| 21 December 2016
I was born in Libya to a family of European and Middle Eastern backgrounds. I spent my childhood in Libya. My formative years were spent in England. I then returned to Libya. After that, I lived in Canada. Now, I reside in the United States. I speak various languages fluently. My ideas cannot be easily anchored to one country or to one culture. My entire history, thinking, and character overflow with cosmopolitanism. Throughout my life, I have been a keen observer of people’s mentalities, inclinations, and cultural influences. I have seen traits that human beings have in common, but I have also detected huge differences: One of those, subject of this article, constitutes a massive gap between my way of thinking and American culture.

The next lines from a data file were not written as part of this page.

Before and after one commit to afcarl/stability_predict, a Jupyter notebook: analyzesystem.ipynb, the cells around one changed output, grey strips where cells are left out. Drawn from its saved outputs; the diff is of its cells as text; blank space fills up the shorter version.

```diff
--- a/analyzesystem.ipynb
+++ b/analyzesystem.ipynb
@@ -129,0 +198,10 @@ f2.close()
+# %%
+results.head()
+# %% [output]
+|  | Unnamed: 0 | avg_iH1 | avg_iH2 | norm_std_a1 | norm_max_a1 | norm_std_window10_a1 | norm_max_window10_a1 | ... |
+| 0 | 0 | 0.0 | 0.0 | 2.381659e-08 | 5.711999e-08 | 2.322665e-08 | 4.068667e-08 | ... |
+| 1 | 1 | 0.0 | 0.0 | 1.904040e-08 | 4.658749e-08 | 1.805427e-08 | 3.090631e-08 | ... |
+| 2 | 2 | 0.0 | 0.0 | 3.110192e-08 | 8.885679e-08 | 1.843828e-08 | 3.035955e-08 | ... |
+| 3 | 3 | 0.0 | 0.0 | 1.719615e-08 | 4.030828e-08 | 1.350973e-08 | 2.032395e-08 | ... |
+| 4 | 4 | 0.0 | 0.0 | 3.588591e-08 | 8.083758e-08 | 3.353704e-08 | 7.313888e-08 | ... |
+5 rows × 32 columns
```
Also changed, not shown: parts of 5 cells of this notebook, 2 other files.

When I was growing up, I noticed that what many people said was more often than not untrue. Much of that had to do with rumours going around and people accepting them unquestioningly. As a result, I remember always feeling averse to hearsay; proof for me was what was credible. People would swear to me that something was true, but I would shut my ears: “Unless you have evidence, I will not accept your claim,” I would say. Libyan culture helped shape this attitude of mine: In one of Libya’s folkloric parables, Juha (a comical figure of fiction in Middle Eastern culture) is asked how he learned to be a liar; “I repeat whatever I hear,” was his reply. The moral of the story is clear: By failing to investigate allegations, one in fact ends up promoting falsehood. Libyan culture has another famous saying: “He who has no evidence is a liar.” Aside from my own sceptical disposition, those two pieces of Libyan wisdom in particular have played a very important role in influencing my approach to knowledge. This characteristic of mine stands in stark contrast to how I have seen Americans in general approach knowledge.

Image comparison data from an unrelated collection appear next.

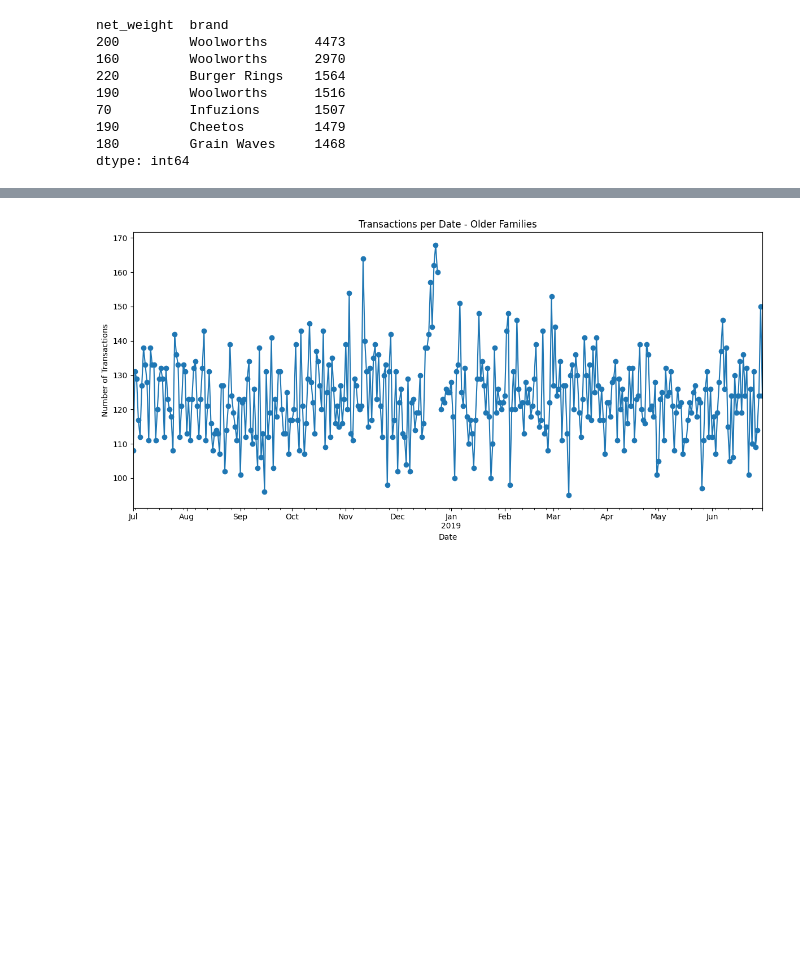
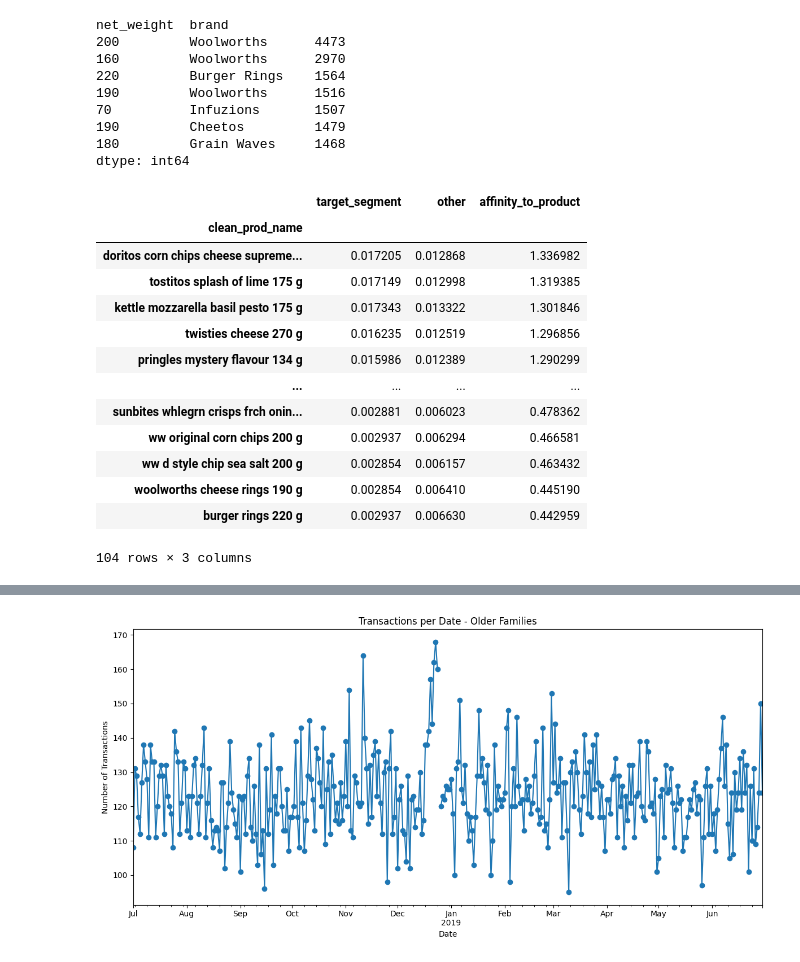
Before and after one commit to J0NA1RON/retail-customer-segmentation, a Jupyter notebook: notebooks/DATA PREPARATION.ipynb, the cells around one changed output, grey strips where cells are left out. Drawn from its saved outputs; the diff is of its cells as text; code cells hidden in the pictures; blank space fills up the shorter version.

```diff
--- a/notebooks/DATA PREPARATION.ipynb
+++ b/notebooks/DATA PREPARATION.ipynb
@@ -1032,0 +1041,37 @@ dtype: int64
+# %%
+product_affinity_young = pd.merge(
+    (
+        segment_young.groupby("clean_prod_name")["prod_qty"].sum()
+        / segment_young["prod_qty"].sum()
+    ).rename("target_segment"),
+    (
+        other_young.groupby("clean_prod_name")["prod_qty"].sum()
+        / other_young["prod_qty"].sum()
+    ).rename("other"),
+    on="clean_prod_name"
+)
+
+product_affinity_young["affinity_to_product"] = (
+    product_affinity_young["target_segment"]
+    / product_affinity_young["other"]
+)
+
+product_affinity_young.sort_values(
+    "affinity_to_product",
+    ascending=False
+)
+# %% [output]
+|  | target_segment | other | affinity_to_product |
+| clean_prod_name |  |  |  |
+| doritos corn chips cheese supreme... | 0.017205 | 0.012868 | 1.336982 |
+| tostitos splash of lime 175 g | 0.017149 | 0.012998 | 1.319385 |
+| kettle mozzarella basil pesto 175 g | 0.017343 | 0.013322 | 1.301846 |
+| twisties cheese 270 g | 0.016235 | 0.012519 | 1.296856 |
+| pringles mystery flavour 134 g | 0.015986 | 0.012389 | 1.290299 |
+| ... | ... | ... | ... |
+| sunbites whlegrn crisps frch onin... | 0.002881 | 0.006023 | 0.478362 |
+| ww original corn chips 200 g | 0.002937 | 0.006294 | 0.466581 |
+| ww d style chip sea salt 200 g | 0.002854 | 0.006157 | 0.463432 |
+| woolworths cheese rings 190 g | 0.002854 | 0.006410 | 0.445190 |
+| burger rings 220 g | 0.002937 | 0.006630 | 0.442959 |
+104 rows × 3 columns
```
Also changed, not shown: parts of 3 cells of this notebook.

It is no great secret that there are many, mostly negative, stereotypes of Americans in various parts of the world: ignorant, dishonest, insincere, superficial, fake, selfish, materialistic, greedy, brash, volatile, and so on. Having mixed with many Americans throughout my life, and given that I have been residing in the United States since 2014, I cannot easily say that those stereotypes are unfair in respect of the majority of Americans. Nevertheless, there is a particular characteristic that most Americans possess, but to which not many non-Americans have made much reference, namely their proclivity for hearsay and their offhand dismissal of any evidence to the contrary. This attitude can be found in relation to any topic, from popular culture to politics to religion. Let’s look at some interesting examples:

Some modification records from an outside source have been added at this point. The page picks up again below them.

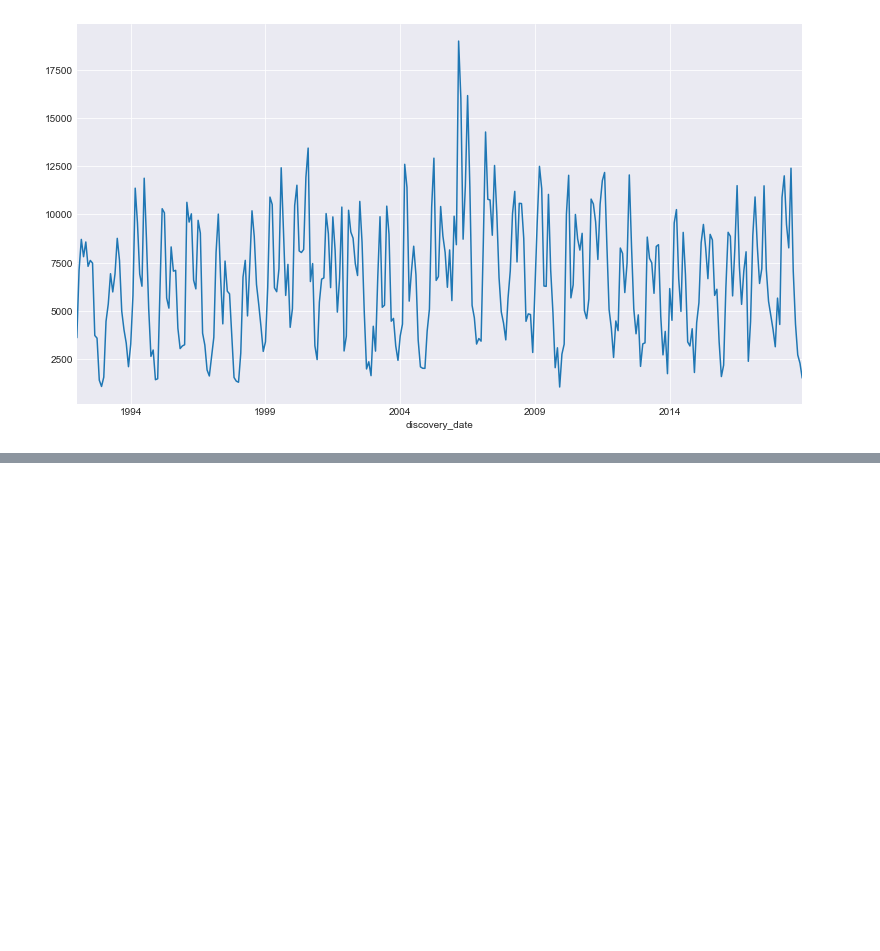
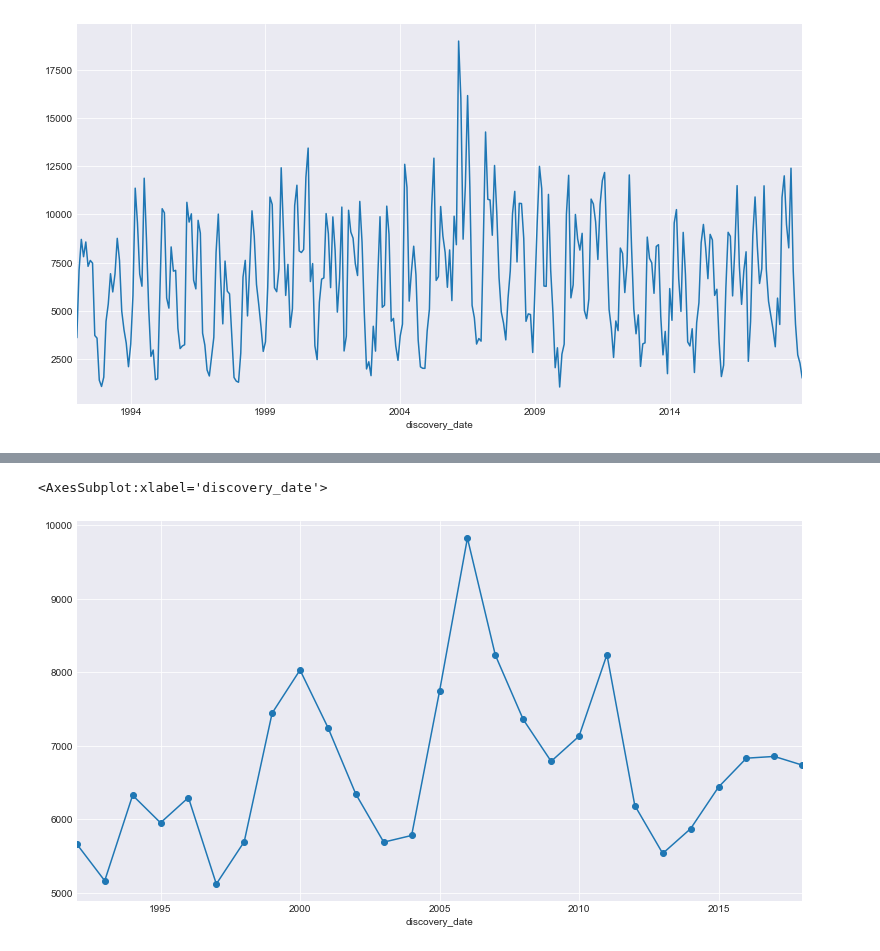
Before and after one commit to Dames-Researching-Flames/Sound-the-Alarm, a Jupyter notebook: Individual Works/lori_explore.ipynb, the cells around one changed output, grey strips where cells are left out. Cells and saved outputs as stored; diff of their text form; code cells hidden in the pictures; blank space fills up the shorter version.

```diff
--- a/Individual Works/lori_explore.ipynb
+++ b/Individual Works/lori_explore.ipynb
@@ -174,5 +182,5 @@ sns.countplot(data=df, x='state', orient='h')
 # %%
 # resample by month and get count of wildfires by month
-num_fires_by_month = df.resample('M').count()
+num_fires_by_month = df.resample('M').fire_year.count()
 num_fires_by_month.head()
 # %% [output]
@@ -230,3 +223,9 @@ num_fires_by_month.resample('6M').fire_year.mean().plot(marker='o')
+# %%
+# plot number of fires over the years resampled by a year
+num_fires_by_month.resample('Y').mean().plot(marker='o')
+# %% [output]
+<AxesSubplot:xlabel='discovery_date'>
+[figure, added]
 # %%
 df.head()
 # %% [output]
```
Also changed, not shown: parts of 31 cells of this notebook, 1 other file.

Unlike lovers of music in other countries, such as the United Kingdom, there are many Americans who strongly believe that Elvis Presley “stole” black music. This is something that so many (mostly white) Americans assert, with all the confidence in the world. And yet, whenever I asked them for evidence to support their claim, they unfailingly failed to produce any. They do not seem to understand that when Elvis did cover versions of original songs sung by Afro-Americans, he paid their record companies the required fees, and the singers themselves received royalties; he never “stole” anything. In fact, he performed a unique service for black music in America because he made it more acceptable to America’s white audiences, so much so that Little Richard, probably the best black Rock and Roll singer in the United States in the 1950s, once stated: “He was an integrator, Elvis was a blessing. They wouldn’t let black music through. He opened the door for black music.”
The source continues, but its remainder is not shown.